Lindsay Johnson on women's 'pocket money' wages and media coverage
Lindsay Johnson retired England and Everton Ladies defender (image:

Football is the most popular sport in the world, without a doubt, yet most of the money and television deals are in place for men's football while women's football is often left with the bare minimum. 

This view is shared by retired Everton Ladies defender Lindsay Johnson who offered her view on the 'pocket money' wages in women's football as well as the lack of television coverage that is given to the men's game. 

On women's wages

The average yearly salary for a professional female footballer is around £20,000 - £24,000 which is a far cry compared to the £40,000 per week the average Premier League footballer earns. 

The top tier of English football obviously draws more sponsorship deals thus producing the incredible amount which enables the high wages to be put in place but the distinct difference in wages shows how the gap between the two genders in footballing terms is still a huge topic. 

Recently retired 35-year-old Johnson also said there was a "disparity" within the pay that "needs to improve" before saying that she believes that "womens football is improving."

The former England international said of the issue: "In the last couple of years I was getting paid but it was not something you could rely on, it was just pocket money."

On men's wages

Male footballers can often earn more in a week than some female players can earn over several years, top stars such as Wayne Rooney command wages in excess of £250,000. 

Manchester City captain Steph Houghton currently commands the highest female wage in the United Kingdom totalling at £61,000 but also pulls in £4,000 through sponsorship deals meaning what she earns over four years is more than what Manchester United's no.10 can acquire in just a week. 

Johnson said of the matter that she "understood" why male footballers earn more because you "cannot make money from nowhere" as "[men's] football does bring in a lot of money."

She said: "At the moment we [women's football] do not have that fan base but it is growing," before saying "so it did annoy me that I could be doing the same job as someone like Wayne [Rooney]" and earn "nothing of the similar wage."
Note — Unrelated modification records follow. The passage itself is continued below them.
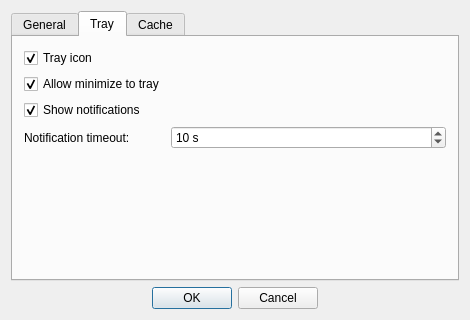
Old version of the form src/gui/ui/fs_settings_dialog.ui in the repository TheDZhon/folder_stat.
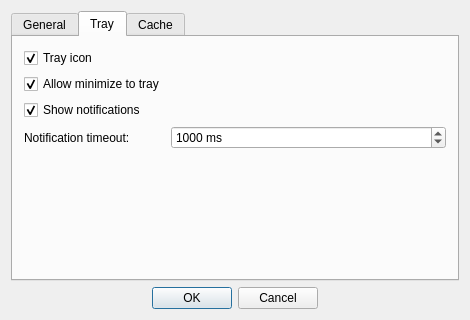
New version of the form. The open tabs and pages were chosen to show the change. Icons and pictures are not drawn.

What changed in the file:
```diff
--- a/src/gui/ui/fs_settings_dialog.ui
+++ b/src/gui/ui/fs_settings_dialog.ui
@@ -85,16 +85,16 @@
        <item row="3" column="1">
         <widget class="QSpinBox" name="notificationTimeoutSpinBox">
          <property name="suffix">
-          <string> s</string>
+          <string> ms</string>
          </property>
          <property name="maximum">
-          <number>1000</number>
+          <number>100000000</number>
          </property>
          <property name="singleStep">
           <number>5</number>
          </property>
          <property name="value">
-          <number>10</number>
+          <number>1000</number>
          </property>
         </widget>
        </item>
```
Left out of the diff: 4 changed lines with no effect on the pictures.
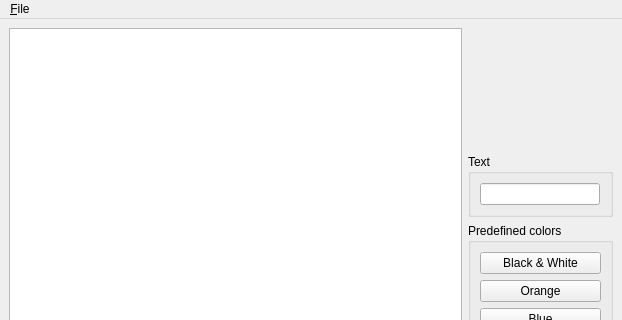
The window that qmmpaper.ui (alexisrobert/qmmpaper) describes before a commit, drawn with Qt 5; both pictures show x 0 to 622 and y 0 to 320 of the 622 by 498 pixel window.
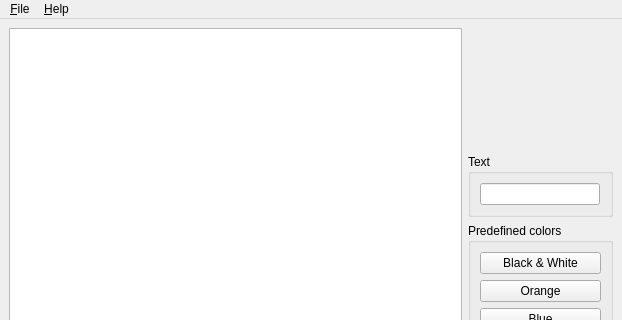
The same window after the commit.

Commit message:
[hg-to-svn @ 3aedaa08b3ddc2c2b8cbf26d4763d4c524e22799] Add an about box (in the TGV, i'm arriving at Valence, France, commit was just ready when the train stopped :) )
Original author: Alexis ROBERT <alexis@fnux.org>

extra : convert_revision : svn%3A39c084ec-cf30-0410-831f-6db5eb452e64/trunk%4012

What changed in the file:
```diff
--- a/qmmpaper.ui
+++ b/qmmpaper.ui
@@ -144,7 +144,14 @@
     <addaction name="menuPrintSettings" />
     <addaction name="menuExit" />
    </widget>
+   <widget class="QMenu" name="menu_Help" >
+    <property name="title" >
+     <string>&amp;Help</string>
+    </property>
+    <addaction name="about" />
+   </widget>
    <addaction name="menu_File" />
+   <addaction name="menu_Help" />
   </widget>
   <widget class="QStatusBar" name="statusbar" />
   <action name="menuExit" >
```
Left out of the diff: 5 changed lines with no effect on the pictures. The commit also changes 2 other files.
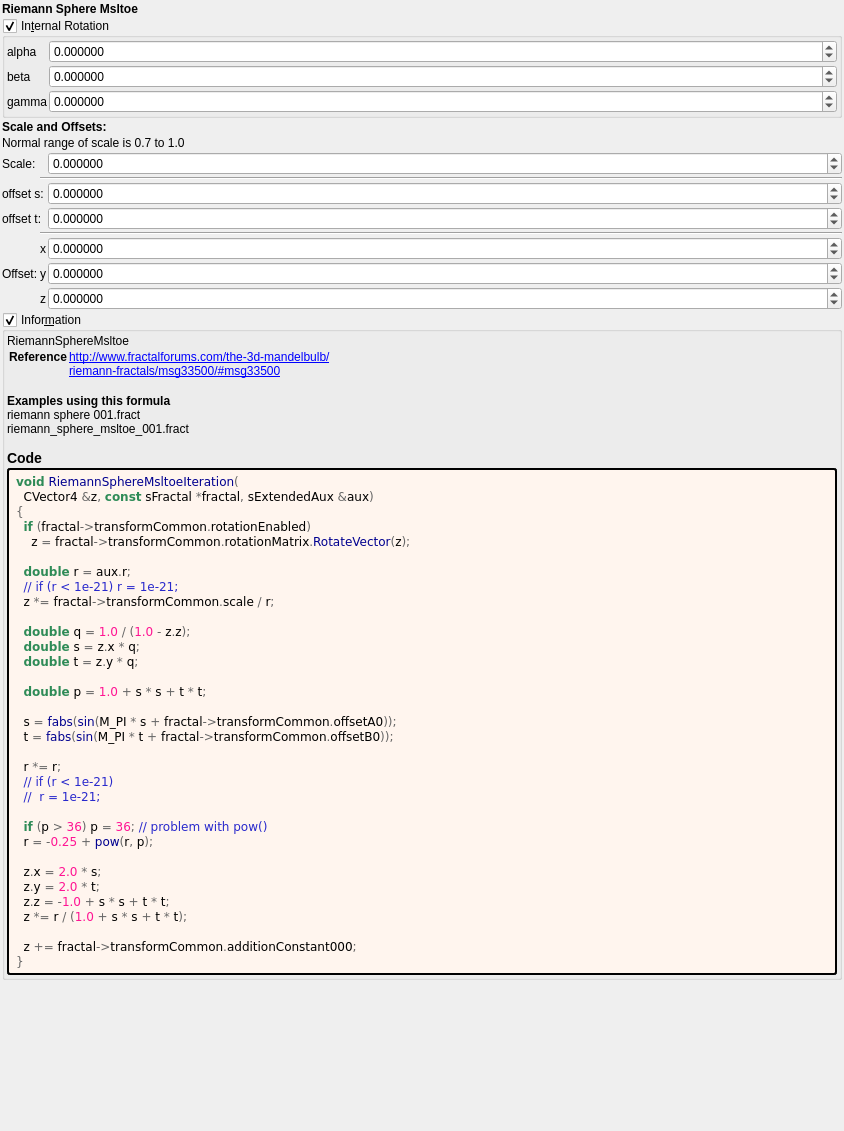
irinox-ctrl/mandelbulber2, file mandelbulber2/formula/ui/riemann_sphere_msltoe.ui: the form before one commit.
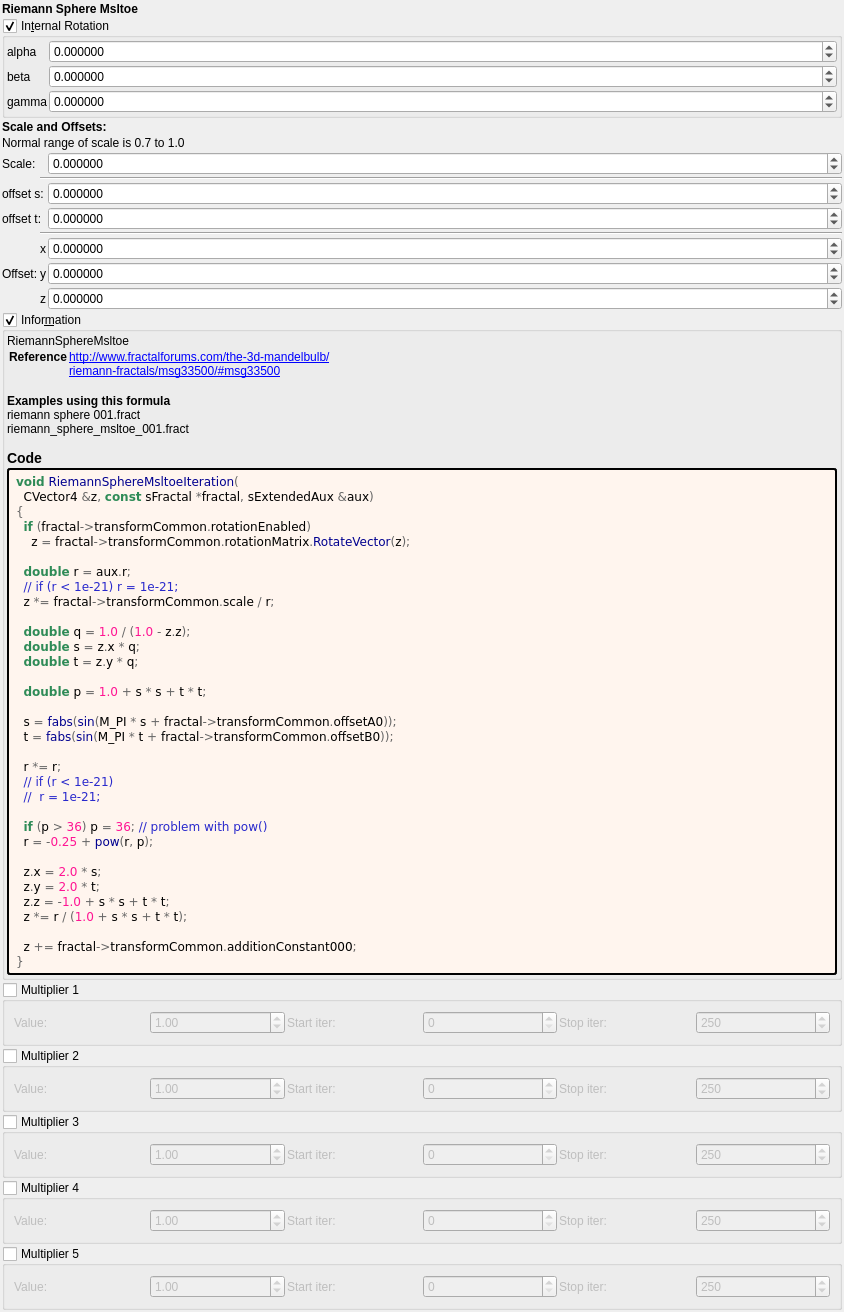
The form after the commit. Custom widgets are drawn as their Qt base class.

Commit message:
feat: add 5 general-purpose multipliers to all 1007 fractal formulas
Each multiplier has:
- Checkbox (OFF by default)
- Value spinbox (default 1.0, range -100 to 100)
- Iteration start/stop range

Logic: z *= value; DE *= |value|;

Uses existing transformCommon parameters:
- Checkboxes: functionEnabledBx/By/Bz/Bw/CzFalse
- Values: scale4/5/6/8/16
- Ranges: startIterationsB-F/stopIterationsB-F

Modified 1007 .cpp (CPU), 1006 .cl (GPU), 1023 .ui files.
Both source (formula/) and deploy (deploy/share/) copies updated.

What changed in the file:
```diff
--- a/mandelbulber2/formula/ui/riemann_sphere_msltoe.ui
+++ b/mandelbulber2/formula/ui/riemann_sphere_msltoe.ui
@@ -544,6 +544,192 @@
      </layout>
     </widget>
    </item>
+   <item>
+    <widget class="MyGroupBox" name="groupCheck_transf_function_enabledBx_false">
+     <property name="title"><string>Multiplier 1</string></property>
+     <property name="checkable"><bool>true</bool></property>
+     <property name="checked"><bool>false</bool></property>
+     <layout class="QGridLayout" name="gridLayout_mult1">
+      <property name="spacing"><number>2</number></property>
+      <item row="0" column="0">
+       <widget class="QLabel"><property name="text"><string>Value:</string></property></widget>
+      </item>
+      <item row="0" column="1">
+       <widget class="MyDoubleSpinBox" name="spinbox_transf_scale_4">
+        <property name="minimum"><double>-100.0</double></property><property name="maximum"><double>100.0</double></property>
+        <property name="singleStep"><double>0.01</double></property><property name="value"><double>1.0</double></property>
+       </widget>
+      </item>
+      <item row="0" column="2">
+       <widget class="QLabel"><property name="text"><string>Start iter:</string></property></widget>
+      </item>
+      <item row="0" column="3">
+       <widget class="MySpinBox" name="spinboxInt_transf_start_iterations_B">
+        <property name="minimum"><number>0</number></property><property name="maximum"><number>10000</number></property>
+        <property name="value"><number>0</number></property>
+       </widget>
+      </item>
+      <item row="0" column="4">
+       <widget class="QLabel"><property name="text"><string>Stop iter:</string></property></widget>
+      </item>
+      <item row="0" column="5">
+       <widget class="MySpinBox" name="spinboxInt_transf_stop_iterations_B">
+        <property name="minimum"><number>0</number></property><property name="maximum"><number>10000</number></property>
+        <property name="value"><number>250</number></property>
+       </widget>
+      </item>
+     </layout>
+    </widget>
+   </item>
+   <item>
+    <widget class="MyGroupBox" name="groupCheck_transf_function_enabledBy_false">
+     <property name="title"><string>Multiplier 2</string></property>
+     <property name="checkable"><bool>true</bool></property>
+     <property name="checked"><bool>false</bool></property>
+     <layout class="QGridLayout" name="gridLayout_mult2">
+      <property name="spacing"><number>2</number></property>
+      <item row="0" column="0">
+       <widget class="QLabel"><property name="text"><string>Value:</string></property></widget>
+      </item>
+      <item row="0" column="1">
+       <widget class="MyDoubleSpinBox" name="spinbox_transf_scale_5">
+        <property name="minimum"><double>-100.0</double></property><property name="maximum"><double>100.0</double></property>
+        <property name="singleStep"><double>0.01</double></property><property name="value"><double>1.0</double></property>
+       </widget>
+      </item>
+      <item row="0" column="2">
+       <widget class="QLabel"><property name="text"><string>Start iter:</string></property></widget>
+      </item>
+      <item row="0" column="3">
+       <widget class="MySpinBox" name="spinboxInt_transf_start_iterations_C">
+        <property name="minimum"><number>0</number></property><property name="maximum"><number>10000</number></property>
+        <property name="value"><number>0</number></property>
+       </widget>
+      </item>
+      <item row="0" column="4">
+       <widget class="QLabel"><property name="text"><string>Stop iter:</string></property></widget>
+      </item>
+      <item row="0" column="5">
+       <widget class="MySpinBox" name="spinboxInt_transf_stop_iterations_C">
+        <property name="minimum"><number>0</number></property><property name="maximum"><number>10000</number></property>
+        <property name="value"><number>250</number></property>
+       </widget>
+      </item>
+     </layout>
+    </widget>
+   </item>
+   <item>
+    <widget class="MyGroupBox" name="groupCheck_transf_function_enabledBz_false">
+     <property name="title"><string>Multiplier 3</string></property>
+     <property name="checkable"><bool>true</bool></property>
+     <property name="checked"><bool>false</bool></property>
+     <layout class="QGridLayout" name="gridLayout_mult3">
+      <property name="spacing"><number>2</number></property>
+      <item row="0" column="0">
+       <widget class="QLabel"><property name="text"><string>Value:</string></property></widget>
+      </item>
+      <item row="0" column="1">
+       <widget class="MyDoubleSpinBox" name="spinbox_transf_scale_6">
+        <property name="minimum"><double>-100.0</double></property><property name="maximum"><double>100.0</double></property>
+        <property name="singleStep"><double>0.01</double></property><property name="value"><double>1.0</double></property>
+       </widget>
+      </item>
+      <item row="0" column="2">
+       <widget class="QLabel"><property name="text"><string>Start iter:</string></property></widget>
+      </item>
+      <item row="0" column="3">
+       <widget class="MySpinBox" name="spinboxInt_transf_start_iterations_D">
+        <property name="minimum"><number>0</number></property><property name="maximum"><number>10000</number></property>
+        <property name="value"><number>0</number></property>
+       </widget>
+      </item>
+      <item row="0" column="4">
+       <widget class="QLabel"><property name="text"><string>Stop iter:</string></property></widget>
+      </item>
+      <item row="0" column="5">
+       <widget class="MySpinBox" name="spinboxInt_transf_stop_iterations_D">
+        <property name="minimum"><number>0</number></property><property name="maximum"><number>10000</number></property>
+        <property name="value"><number>250</number></property>
+       </widget>
+      </item>
+     </layout>
+    </widget>
+   </item>
+   <item>
+    <widget class="MyGroupBox" name="groupCheck_transf_function_enabledBw_false">
+     <property name="title"><string>Multiplier 4</string></property>
+     <property name="checkable"><bool>true</bool></property>
+     <property name="checked"><bool>false</bool></property>
+     <layout class="QGridLayout" name="gridLayout_mult4">
+      <property name="spacing"><number>2</number></property>
+      <item row="0" column="0">
+       <widget class="QLabel"><property name="text"><string>Value:</string></property></widget>
+      </item>
+      <item row="0" column="1">
+       <widget class="MyDoubleSpinBox" name="spinbox_transf_scale_8">
+        <property name="minimum"><double>-100.0</double></property><property name="maximum"><double>100.0</double></property>
+        <property name="singleStep"><double>0.01</double></property><property name="value"><double>1.0</double></property>
+       </widget>
+      </item>
+      <item row="0" column="2">
+       <widget class="QLabel"><property name="text"><string>Start iter:</string></property></widget>
+      </item>
+      <item row="0" column="3">
+       <widget class="MySpinBox" name="spinboxInt_transf_start_iterations_E">
+        <property name="minimum"><number>0</number></property><property name="maximum"><number>10000</number></property>
+        <property name="value"><number>0</number></property>
+       </widget>
+      </item>
+      <item row="0" column="4">
+       <widget class="QLabel"><property name="text"><string>Stop iter:</string></property></widget>
+      </item>
+      <item row="0" column="5">
+       <widget class="MySpinBox" name="spinboxInt_transf_stop_iterations_E">
+        <property name="minimum"><number>0</number></property><property name="maximum"><number>10000</number></property>
+        <property name="value"><number>250</number></property>
+       </widget>
+      </item>
+     </layout>
+    </widget>
+   </item>
+   <item>
+    <widget class="MyGroupBox" name="groupCheck_transf_function_enabledCz_false">
+     <property name="title"><string>Multiplier 5</string></property>
+     <property name="checkable"><bool>true</bool></property>
+     <property name="checked"><bool>false</bool></property>
+     <layout class="QGridLayout" name="gridLayout_mult5">
+      <property name="spacing"><number>2</number></property>
+      <item row="0" column="0">
+       <widget class="QLabel"><property name="text"><string>Value:</string></property></widget>
+      </item>
+      <item row="0" column="1">
+       <widget class="MyDoubleSpinBox" name="spinbox_transf_scale_16">
+        <property name="minimum"><double>-100.0</double></property><property name="maximum"><double>100.0</double></property>
+        <property name="singleStep"><double>0.01</double></property><property name="value"><double>1.0</double></property>
+       </widget>
+      </item>
+      <item row="0" column="2">
+       <widget class="QLabel"><property name="text"><string>Start iter:</string></property></widget>
+      </item>
+      <item row="0" column="3">
+       <widget class="MySpinBox" name="spinboxInt_transf_start_iterations_F">
+        <property name="minimum"><number>0</number></property><property name="maximum"><number>10000</number></property>
+        <property name="value"><number>0</number></property>
+       </widget>
+      </item>
+      <item row="0" column="4">
+       <widget class="QLabel"><property name="text"><string>Stop iter:</string></property></widget>
+      </item>
+      <item row="0" column="5">
+       <widget class="MySpinBox" name="spinboxInt_transf_stop_iterations_F">
+        <property name="minimum"><number>0</number></property><property name="maximum"><number>10000</number></property>
+        <property name="value"><number>250</number></property>
+       </widget>
+      </item>
+     </layout>
+    </widget>
+   </item>
+
    <item>
     <spacer name="verticalSpacer">
      <property name="orientation">
@@ -571,6 +757,11 @@
    <extends>QDoubleSpinBox</extends>
    <header>my_double_spin_box.h</header>
   </customwidget>
+   <customwidget>
+   <class>MySpinBox</class>
+   <extends>QSpinBox</extends>
+   <header>my_spin_box.h</header>
+  </customwidget>
  </customwidgets>
  <tabstops>
   <tabstop>groupCheck_transf_rotation_enabled</tabstop>
```
The commit also changes 3972 other files.
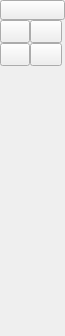
This is src/ui/forms/qg_cadtoolbararcs.ui in LibreCAD/LibreCAD as Qt 5 draws it before an edit. The edited form follows.
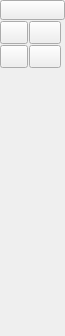
This is the edited form. Icons and pictures are not drawn.

Commit message: cadtoolbars: set all layout spacing to 1

```diff
--- a/src/ui/forms/qg_cadtoolbararcs.ui
+++ b/src/ui/forms/qg_cadtoolbararcs.ui
@@ -30,7 +30,7 @@
     <number>0</number>
    </property>
    <property name="spacing">
-    <number>0</number>
+    <number>1</number>
    </property>
    <item row="0" column="0" colspan="2">
     <widget class="QToolButton" name="bBack">
```
The commit also changes 6 other files.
On media coverage

Poster for England women's world cup team (
Poster for England women's World Cup team. | Photo: The FA

Women's football is years behind the men's game on a number of issues and one reason many of them may still exist is due to the lack of coverage, as Premier League football draws in more than 100 games more per season than the female game. 

Sky Sports did not show a single match of women's football in the 2014/15 season while BT Sport through their current deal televised 12 matches which Johnson said was "good on them."

She said: "BT is the first time it has ever had a deal with anyone, the BBC do the FA Cup finals and the women's World Cup." She also said "I do think it could be shown a lot more" and that "the more it is shown" the more it will "interest people" and "it is obvious that will happen."

The 2015 FIFA Women's World Cup saw the BBC cover every single match that took place in what was a revolutionary year for the women's game that saw a huge increase in participation in football as it now stands as the number one sport in the UK for females.